(REQUIRED WORK):
Each line that includes "like" must be copied from the records.

:: INFORMATION SHOWN ::

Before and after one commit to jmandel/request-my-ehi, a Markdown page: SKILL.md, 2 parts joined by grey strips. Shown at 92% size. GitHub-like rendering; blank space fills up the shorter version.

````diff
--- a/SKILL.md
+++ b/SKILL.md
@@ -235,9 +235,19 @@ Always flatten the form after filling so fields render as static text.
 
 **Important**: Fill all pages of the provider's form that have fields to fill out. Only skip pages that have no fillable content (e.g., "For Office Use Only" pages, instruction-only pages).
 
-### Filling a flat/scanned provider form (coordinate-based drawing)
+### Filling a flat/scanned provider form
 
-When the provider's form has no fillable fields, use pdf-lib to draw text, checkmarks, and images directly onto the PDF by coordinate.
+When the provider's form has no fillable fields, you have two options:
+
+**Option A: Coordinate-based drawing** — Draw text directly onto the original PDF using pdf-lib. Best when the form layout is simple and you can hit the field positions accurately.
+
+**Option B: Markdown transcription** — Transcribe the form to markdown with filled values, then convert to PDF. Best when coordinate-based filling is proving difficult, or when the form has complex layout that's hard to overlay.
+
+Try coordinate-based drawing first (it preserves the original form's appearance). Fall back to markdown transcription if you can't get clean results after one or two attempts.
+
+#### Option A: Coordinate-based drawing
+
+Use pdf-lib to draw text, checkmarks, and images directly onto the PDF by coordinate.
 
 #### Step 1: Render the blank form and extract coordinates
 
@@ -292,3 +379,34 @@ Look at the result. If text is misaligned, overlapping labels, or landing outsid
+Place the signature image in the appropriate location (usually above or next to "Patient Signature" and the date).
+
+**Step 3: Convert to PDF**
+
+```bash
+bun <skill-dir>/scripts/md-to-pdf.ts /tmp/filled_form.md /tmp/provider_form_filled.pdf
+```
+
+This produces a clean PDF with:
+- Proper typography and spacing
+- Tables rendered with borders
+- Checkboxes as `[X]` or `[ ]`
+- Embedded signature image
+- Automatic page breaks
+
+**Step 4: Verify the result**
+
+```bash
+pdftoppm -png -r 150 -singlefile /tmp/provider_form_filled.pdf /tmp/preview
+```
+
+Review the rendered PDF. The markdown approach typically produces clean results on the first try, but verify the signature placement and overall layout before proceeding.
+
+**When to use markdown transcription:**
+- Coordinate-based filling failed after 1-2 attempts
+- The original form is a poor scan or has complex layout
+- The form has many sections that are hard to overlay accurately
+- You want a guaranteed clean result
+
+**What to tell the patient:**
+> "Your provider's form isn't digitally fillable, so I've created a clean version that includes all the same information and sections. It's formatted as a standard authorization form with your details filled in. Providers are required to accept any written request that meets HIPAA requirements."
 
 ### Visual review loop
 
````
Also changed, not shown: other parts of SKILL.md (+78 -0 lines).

:::
:: INFORMATION SHOWN ::

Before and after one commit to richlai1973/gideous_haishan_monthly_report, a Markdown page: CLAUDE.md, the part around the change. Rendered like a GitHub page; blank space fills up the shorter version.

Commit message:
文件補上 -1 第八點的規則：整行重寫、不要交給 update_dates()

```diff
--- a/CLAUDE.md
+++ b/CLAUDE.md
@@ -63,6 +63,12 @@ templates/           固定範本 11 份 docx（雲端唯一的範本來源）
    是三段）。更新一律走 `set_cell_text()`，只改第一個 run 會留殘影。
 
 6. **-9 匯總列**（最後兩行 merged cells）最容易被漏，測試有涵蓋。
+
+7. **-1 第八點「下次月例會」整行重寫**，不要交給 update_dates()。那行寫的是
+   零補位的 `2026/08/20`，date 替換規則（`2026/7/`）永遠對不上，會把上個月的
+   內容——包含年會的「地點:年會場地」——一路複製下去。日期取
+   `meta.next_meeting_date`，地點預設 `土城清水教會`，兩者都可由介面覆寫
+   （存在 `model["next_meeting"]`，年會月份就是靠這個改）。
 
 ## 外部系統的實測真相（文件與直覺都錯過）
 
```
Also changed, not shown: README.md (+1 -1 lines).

:::
:: INFORMATION SHOWN ::

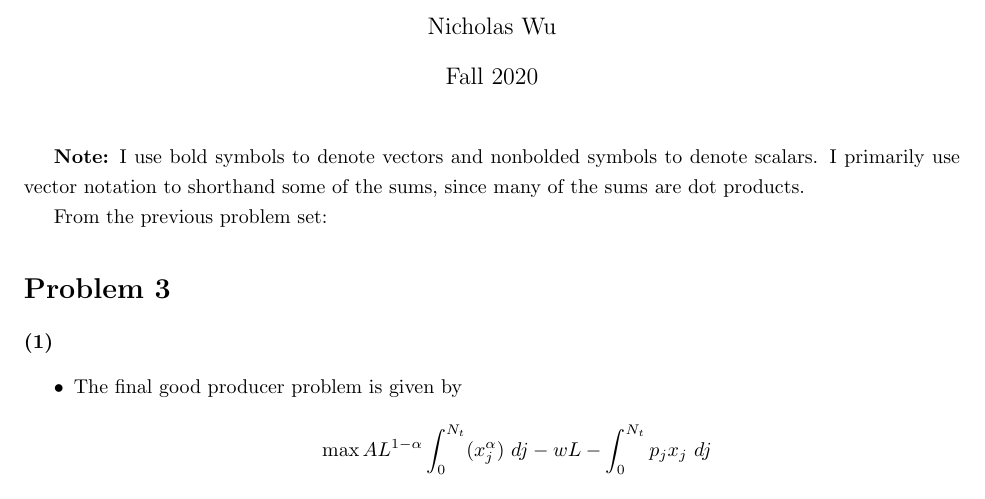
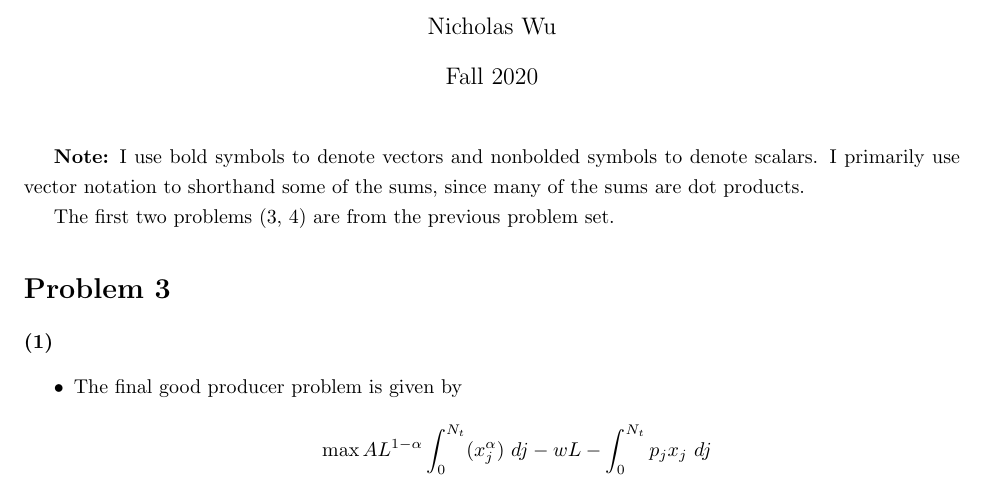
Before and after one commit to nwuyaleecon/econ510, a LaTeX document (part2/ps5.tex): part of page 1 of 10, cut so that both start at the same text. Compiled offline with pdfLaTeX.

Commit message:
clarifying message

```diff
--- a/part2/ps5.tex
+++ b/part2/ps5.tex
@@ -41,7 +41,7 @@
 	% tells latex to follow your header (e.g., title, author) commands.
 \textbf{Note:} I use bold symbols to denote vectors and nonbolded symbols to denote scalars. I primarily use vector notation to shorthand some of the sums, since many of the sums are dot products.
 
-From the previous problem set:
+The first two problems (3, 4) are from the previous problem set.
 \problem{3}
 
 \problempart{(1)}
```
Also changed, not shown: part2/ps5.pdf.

:::

(ANSWER TO THE EXERCISE):
Before and after one commit to jmandel/request-my-ehi, a Markdown page: SKILL.md, 2 parts joined by grey strips. Shown at 92% size. GitHub-like rendering; blank space fills up the shorter version.
Before and after one commit to richlai1973/gideous_haishan_monthly_report, a Markdown page: CLAUDE.md, the part around the change. Rendered like a GitHub page; blank space fills up the shorter version.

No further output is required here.